Updated -Using the Digital Ouput to provide a ground signal

Let's try this again - thanks for the advice

Objective: Take regular 12vdc Light bulbs (not LED) and make them blink.

My experience with electronics : great building the circuits - not enough knowledge to create one.

My experience with Arduinos : I built one kit for R2D2 for the lights - it was already programmed. I do have experience with programming ( VB, COBOL, and machine code for the HASS CNC Milling machine)

Current setup - I have 12 vdc connected to the light bulbs - ground signal turns them on and off. This was working until I had a problem with the I/O board that interfaces with robot to my laptop computer. This is all pretty old - created back in 1999.

So, the question is how do I get a ground output from the digital outputs of the Arduino. I ike this idea of using a transistor that is turned on by the output signal - which in turn provides a ground to that line.

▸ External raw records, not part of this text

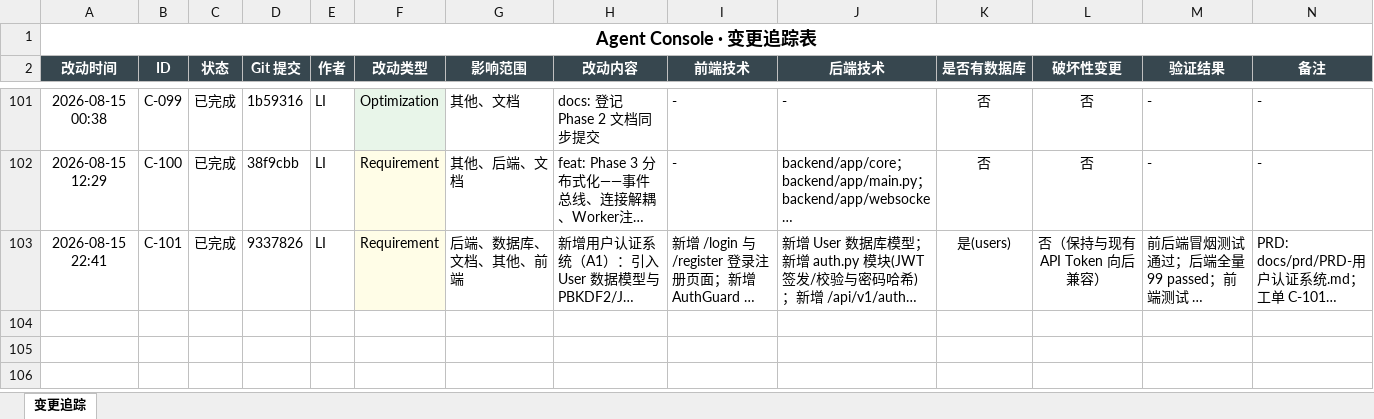
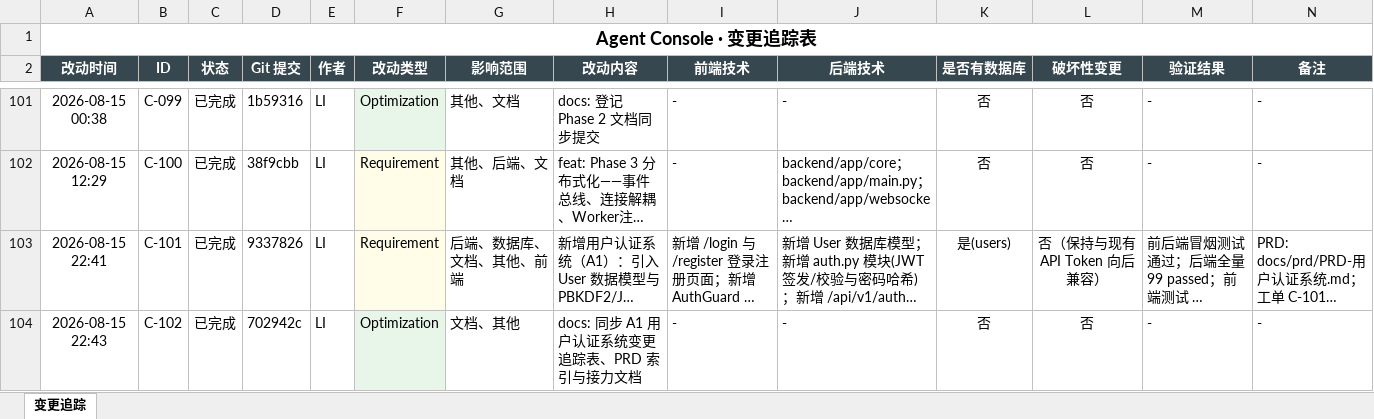
Before and after one commit to liwe123/Agent-Togterher, an Excel workbook: docs/Agent_Console_变更追踪.xlsx, sheet 变更追踪, drawn as a sheet; only a part is shown, gaps mark what is left out; long unchanged cells end in …; values as stored, in another font and other column widths than the file's, no borders; the diff covers the shown part only; the diff names each change by its address in the sheet, - before the commit and + after, or states it on an @@ line.

```diff
--- a/docs/Agent_Console_变更追踪.xlsx (sheet 变更追踪)
+++ b/docs/Agent_Console_变更追踪.xlsx (sheet 变更追踪)
+row 104: 2026-08-15 22:43 | C-102 | 已完成 | 702942c | LI | Optimization | 文档、其他 | docs: 同步 A1 用户认证系统变更追踪表、PRD 索引与接力文档 | - | - | 否 | 否 | - | -
```
Also changed, not shown: 1 added row elsewhere in this sheet, 4 other files.
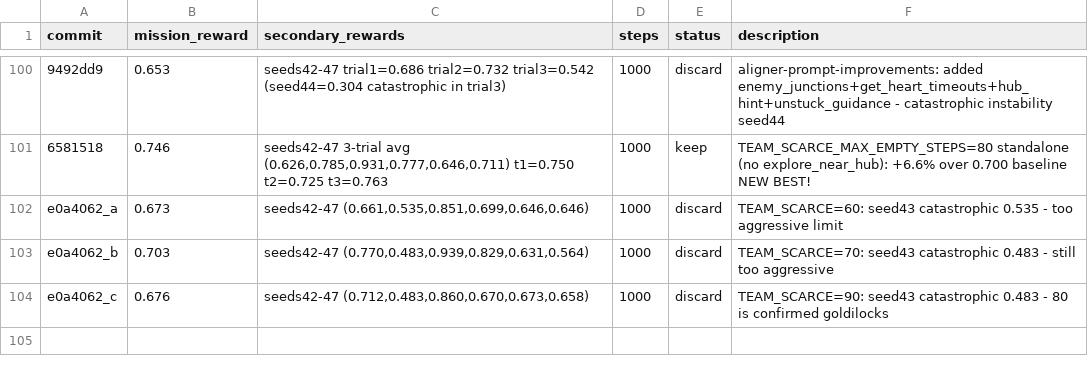
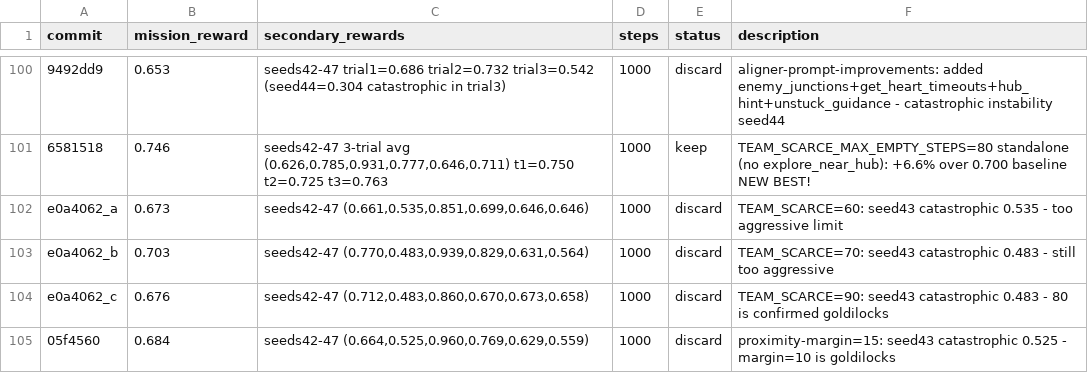
Before and after one commit to SolbiatiAlessandro/cogames, a TSV file: docs/results_autoresearch_issue-25-8agent-scaling-4a4m.tsv, drawn as a sheet; only a part is shown, gaps mark what is left out; the diff names each change by its address in the sheet, - before the commit and + after, or states it on an @@ line.

Commit message:
[EXPERIMENT=proximity-margin-15][EXPERIMENT_RESULTS] margin=15 gives 0.684 avg vs 0.746 (seed43=0.525 catastrophic); margin=10 confirmed goldilocks - DISCARD

```diff
--- a/docs/results_autoresearch_issue-25-8agent-scaling-4a4m.tsv
+++ b/docs/results_autoresearch_issue-25-8agent-scaling-4a4m.tsv
+row 105: 05f4560 | 0.684 | seeds42-47 (0.664,0.525,0.960,0.769,0.629,0.559) | 1000 | discard | proximity-margin=15: seed43 catastrophic 0.525 - margin=10 is goldilocks
```
Also changed, not shown: 1 other file.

Could someone show me the circuit and what parts I should be using. Thanks!!!

Do not connect 12 in some way to the Arduin pins. The Arduino will be broken.
The 12V will go via the light into the Arduino pin, destroying about everything.

The pins (as output) can supply 40mA, but 20mA is a safe value.
So if an output pin is 5V, it can supply 20mA.
And if an output pin is 0V, it can ground 20mA.

You need a transistor or mosfet or relay to control the lights.

Hi! Just getting started in this - don't know if I'm going up the wrong tree. I want to use a program to make 12 volt light blubs blink.

Perfectly possible with an Arduino.

The bulbs have 12 volts wired to them

I presume these are filament bulbs and not LEDs

  • can I get a ground to each bulb using the digital output port on the Arduino.

Not the way to do it. You'll have to use a transistor to switch each bulb on/off, as each output pin on an Arduino can only supply 40mA. Not enough for a filament bulb.

I have not purchased one yet - thought it would be a good idea to see if this is possible.

You'll not be able to blink filament lamps quickly, as they take time to reach full brightness when you turn them on and time to stop shining when you turn them off. Fast blinking will make them give a continuous dull light,

You might find it more expedient to follow SOP on the forum . It is customary to begin your first post by stating your OBJECTIVE.
Include :
LINKS to vendors of equipment that is having issues.
Point being , I am sure this is going somewhere but at the moment nobody knows because all we know is that sometime somewhere , for reasons we may never know, some 12 V lights are going to blink. If you just spill the beans we can design this circuit and you can get busy blinking lights.

Go ahead, buy one, play with it, write a sketch to flash one lamp with a MOSFET, add more lamps.
Have fun.